One major change I’ve been tracking for years is the movement of black Californians out of Los Angeles and San Francisco either to inland areas, or out of the state entirely. In the past decade, black residents decreased 2.7 percent in California, to 2.2 million. They now make up just 6 percent of the state population, down from 7 percent in past decades.
For the South Los Angeles and Watts areas, until recently almost all black, they will be just 39 percent in CD_STHLA_DRAFT (South Los Angeles) and CD_10CORR_DRAFT (Interstate 10 and Central Avenue Corridor). These areas recently have come into focus with accusations the building of the interstate system in the 1950s and 60s destroyed much of black residents’ social cohesion in the area.
A recent KCET article described the history, “Ultimately, Interstate 10 was built through both neighborhoods destroying hundreds of houses. A similar process happened 10 miles east of Sugar Hill in Boyle Heights, where five freeways intersect, including the 10. This destructive process of freeway construction through neighborhoods of color not only occurred in Los Angeles but also Minnesota, the Bay Area, Maryland, Louisiana, Washington, Texas, New York and Massachusetts.”
I would add that also happened to black people in my native Detroit. There as elsewhere, they had less political clout than other ethnic groups to push the new freeways into other groups’ neighborhoods. In most places in Europe, this problem was avoided by halting the autobahns outside the major cities.
Both of these districts have seen an increase in Latinos, now 39 percent in the South LA draft district and 32 percent in 10 Corridor.
The redistricting numbers show many black residents have moved to the Inland Empire. For example, CD_RIASB_DRAFT (Riverside-San Bernardino) is 14 percent black.
Orange County Districts
CD_SANTAANA_DRAFT is Santa Ana. It’s 50 percent Latino, 27 percent white, 19 percent Asian and 3 percent black. It’s basically the current 46th District currently held by Democratic Rep. Lou Correa and looks safe for him.
CD_NOCOAST_DRAFT is North Coast Orange County, mainly Huntington Beach, Costa Mesa, parts of Irvine and the Laguna Beach-Laguna Niguel area. It’s close to the 48th District currently held by Republican Michelle Steel. But maybe a bit more conservative and Republican.
This was a tough fight for her to win against incumbent Democrat Harley Rouda in 2020—and for him to take it away from then-incumbent Republican Dana Rohrabacher in 2018. Expect another tough fight. But with Democrats in trouble for November 2022, Steel is the favorite to keep the seat.
It’s now 66 percent white, 16 percent Asian, 14 percent Latino and 2 percent black.

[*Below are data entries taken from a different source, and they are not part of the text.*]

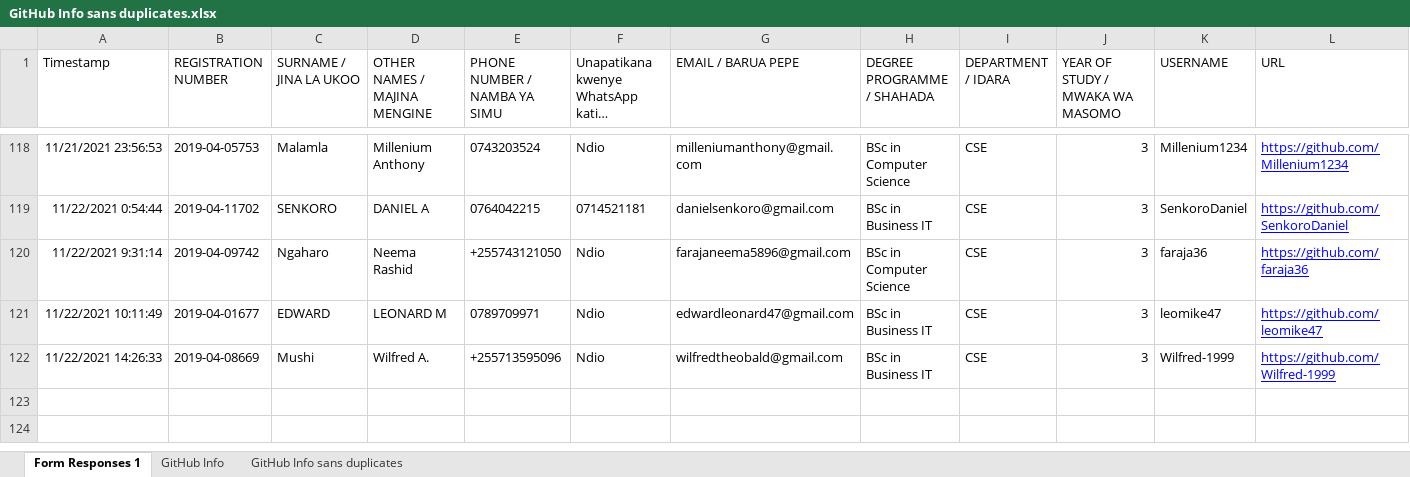
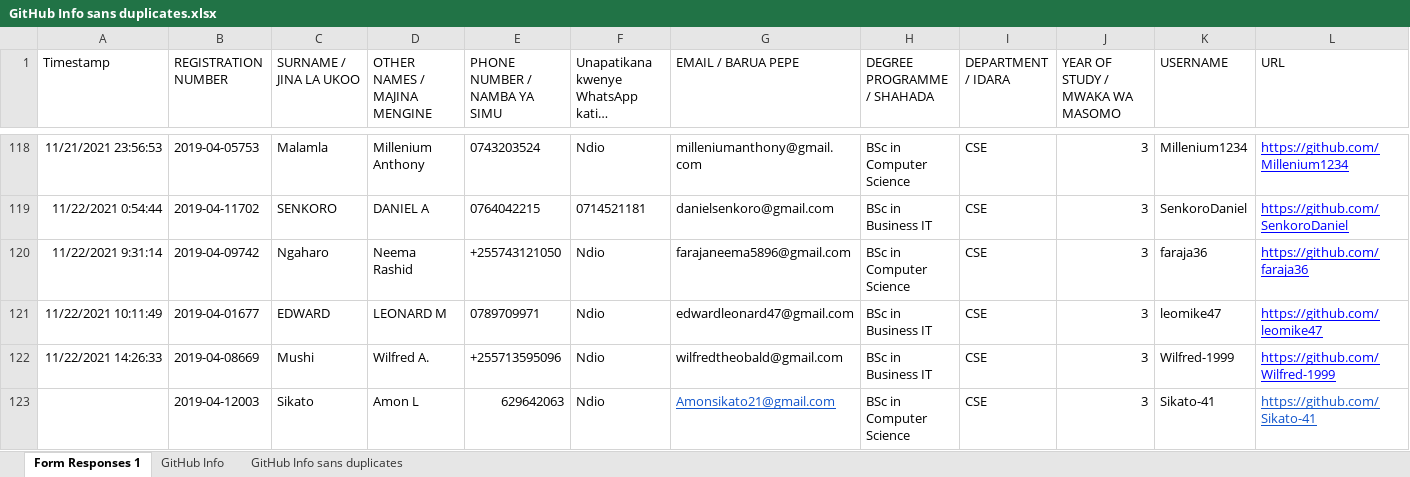
Before and after one commit to jlungo/staffcard, an Excel workbook: CS335/GitHub Info sans duplicates.xlsx, sheet Form Responses 1, drawn as a sheet; only a part is shown, gaps mark what is left out; long unchanged cells end in …; values as stored, in another font and other column widths than the file's, no borders; the diff names each change by its address in the sheet, - before the commit and + after, or states it on an @@ line.

Commit message:
add my details to the excel sheet

```diff
--- a/CS335/GitHub Info sans duplicates.xlsx (sheet Form Responses 1)
+++ b/CS335/GitHub Info sans duplicates.xlsx (sheet Form Responses 1)
+row 123:  | 2019-04-12003 | Sikato | Amon L | 629642063 | Ndio | Amonsikato21@gmail.com | BSc in Computer Science | CSE | 3 | Sikato-41 | https://github.com/Sikato-41
```
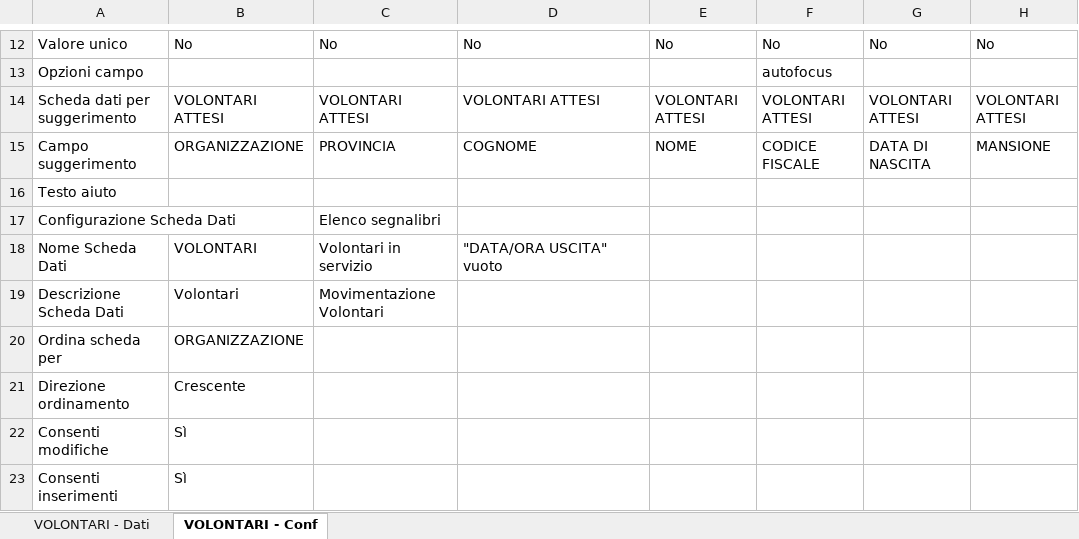
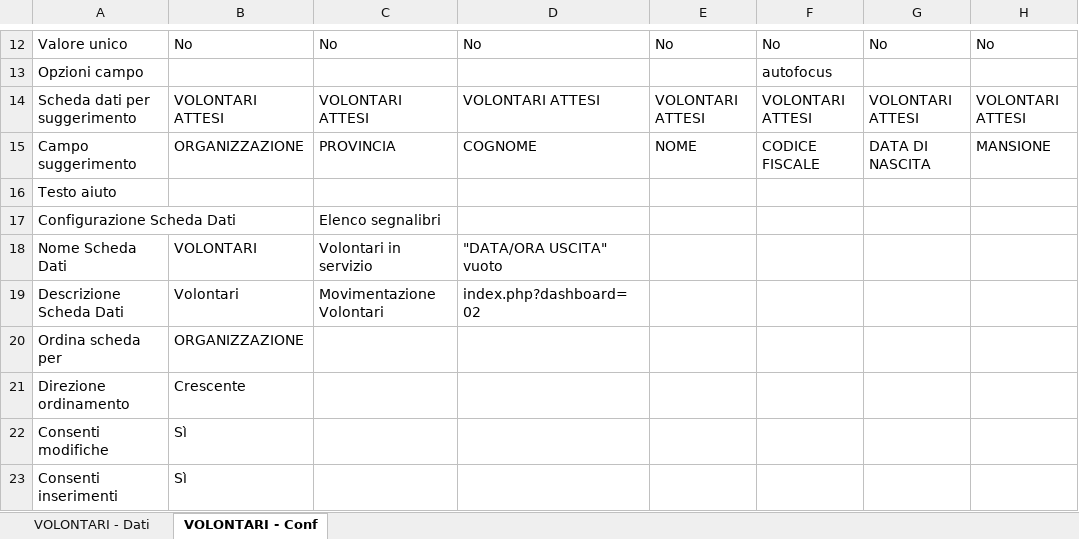
Before and after one commit to linkingtechnologies/camila-php-framework-app-plugin-segreteria-campo, an Excel workbook: tables/xls/it/60_Volontari.xlsx, sheet VOLONTARI - Conf, drawn as a sheet; only a part is shown, gaps mark what is left out; values as stored, in another font and other column widths than the file's, no borders; the diff names each change by its address in the sheet, - before the commit and + after, or states it on an @@ line.

```diff
--- a/tables/xls/it/60_Volontari.xlsx (sheet VOLONTARI - Conf)
+++ b/tables/xls/it/60_Volontari.xlsx (sheet VOLONTARI - Conf)
-D19: (empty)
+D19: index.php?dashboard=02
```
Also changed, not shown: tables/xls/it/61_Mezzi.xlsx, tables/xls/it/62_Attrezzature.xlsx.
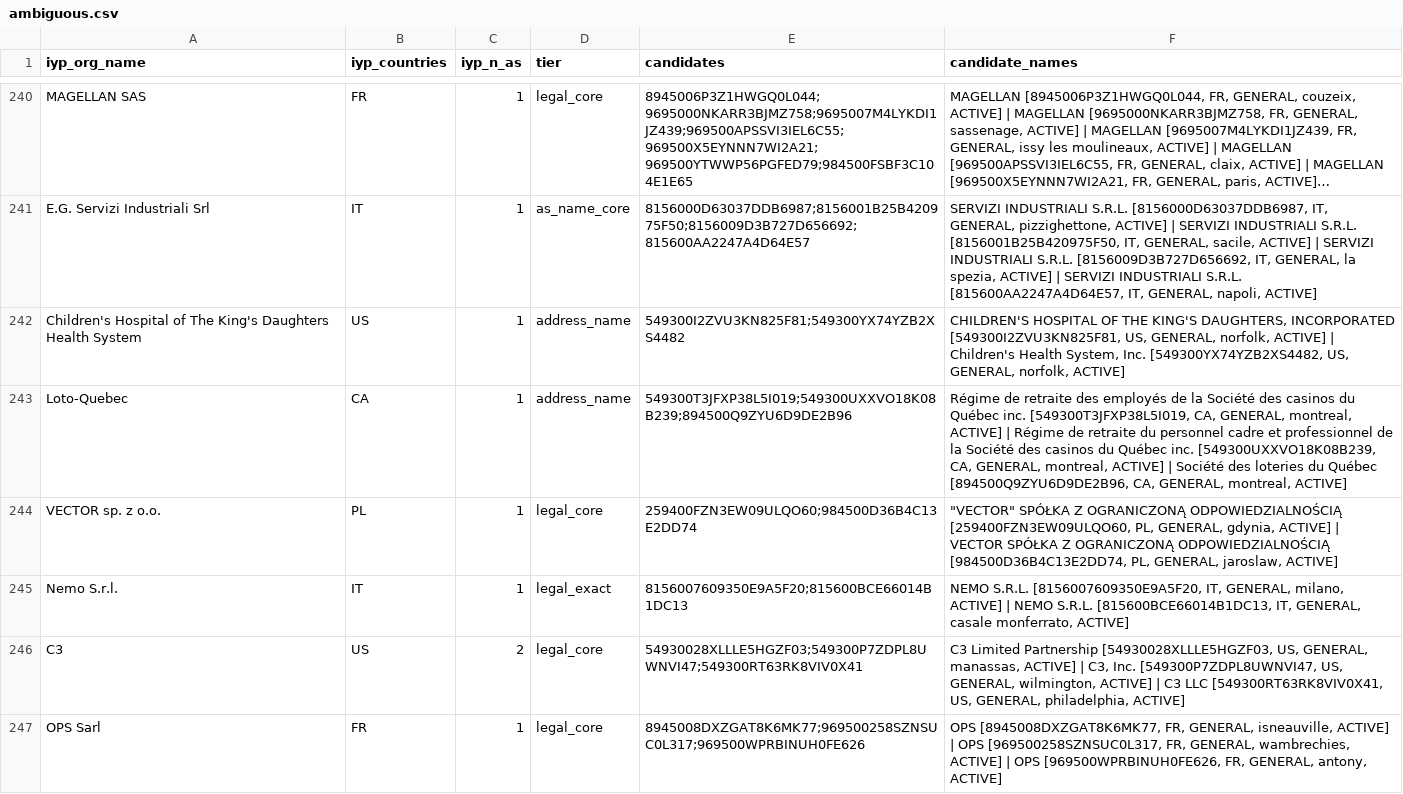
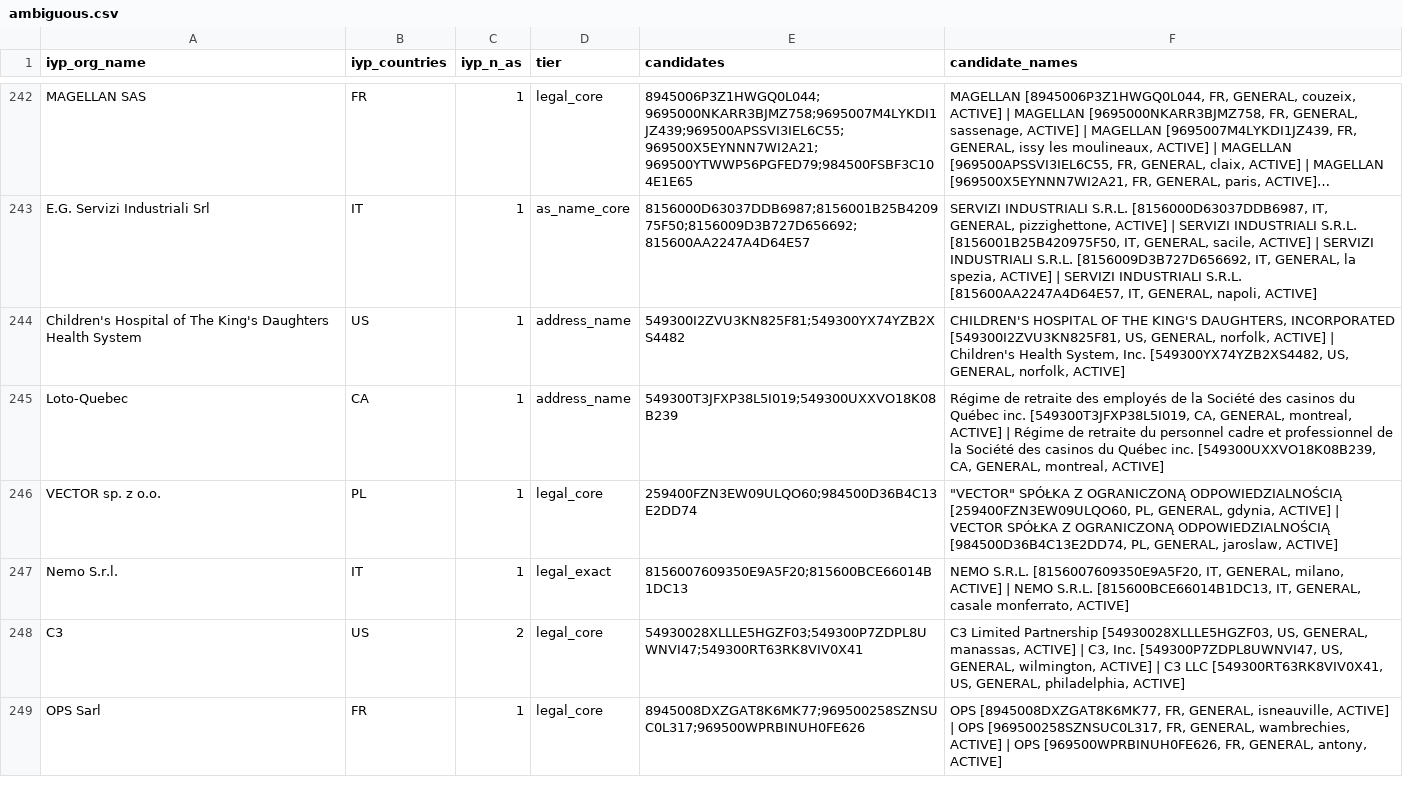
Before and after one commit to romain-fontugne/iyp-gleif-matchmaking, a CSV file: data/ambiguous.csv, drawn as a sheet; only a part is shown, gaps mark what is left out; long unchanged cells end in …; the diff covers the shown part only.

```diff
--- a/data/ambiguous.csv
+++ b/data/ambiguous.csv
@@ -242,3 +244,3 @@ E.G. Servizi Industriali Srl,IT,1,as_name_core,8156000D63037DDB6987;8156001B25B4
 Children's Hospital of The King's Daughters Health System,US,1,address_name,549300I2ZVU3KN825F81;549300YX74YZB2XS4482,"CHILDREN'S HOSPITAL OF THE KING'S DAUGHTERS, INCORPORATED [549300I2ZVU3KN825F81, US, GENERAL, norfolk, ACTIVE] | Children's Health System, Inc. [549300YX74YZB2XS4482, US, GENERAL, norfolk, ACTIVE]"
-Loto-Quebec,CA,1,address_name,549300T3JFXP38L5I019;549300UXXVO18K08B239;894500Q9ZYU6D9DE2B96,"Régime de retraite des employés de la Société des casinos du Québec inc. [549300T3JFXP38L5I019, CA, GENERAL, montreal, ACTIVE] | Régime de retraite du personnel cadre et professionnel de la Société des casinos du Québec inc. [549300UXXVO18K08B239, CA, GENERAL, montreal, ACTIVE] | Société des loteries du Québec [894500Q9ZYU6D9DE2B96, CA, GENERAL, montreal, ACTIVE]"
+Loto-Quebec,CA,1,address_name,549300T3JFXP38L5I019;549300UXXVO18K08B239,"Régime de retraite des employés de la Société des casinos du Québec inc. [549300T3JFXP38L5I019, CA, GENERAL, montreal, ACTIVE] | Régime de retraite du personnel cadre et professionnel de la Société des casinos du Québec inc. [549300UXXVO18K08B239, CA, GENERAL, montreal, ACTIVE]"
 VECTOR sp. z o.o.,PL,1,legal_core,259400FZN3EW09ULQO60;984500D36B4C13E2DD74,"""VECTOR"" SPÓŁKA Z OGRANICZONĄ ODPOWIEDZIALNOŚCIĄ [259400FZN3EW09ULQO60, PL, GENERAL, gdynia, ACTIVE] | VECTOR SPÓŁKA Z OGRANICZONĄ ODPOWIEDZIALNOŚCIĄ [984500D36B4C13E2DD74, PL, GENERAL, jaroslaw, ACTIVE]"
```
Also changed, not shown: 3 added rows, 1 removed row and 11 edited cells elsewhere in this file, 5 other files.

CD_SOCNSD_DRAFT is South Coast Orange County through Northern San Diego. It’s roughly the same as the current 49th District held by Democrat Mike Levin. But the new district would be elongated a few miles to the North into part of Laguna Beach and South into San Diego. Probably not much of a change in the electorate, although Laguna Beach tends to be more Democratic.
The demographics for this draft district are 68 percent white, 21 percent Latino, 7 percent Asian, and 3 percent black.
Levin won the 49th District with 53 percent in 2020 and 56 percent in 2018. If 2022 turns out to be an anti-Democratic year, he could be in trouble.
The district also includes Camp Pendleton. A friend of mine whose son is a U.S. Marine stationed down there says the leathernecks are none too happy with their current Commander-in-Chief and the “wokeness” being pushed on the military, which could be another headache for Levin.
Views expressed in this article are the opinions of the author and do not necessarily reflect the views of The Epoch Times.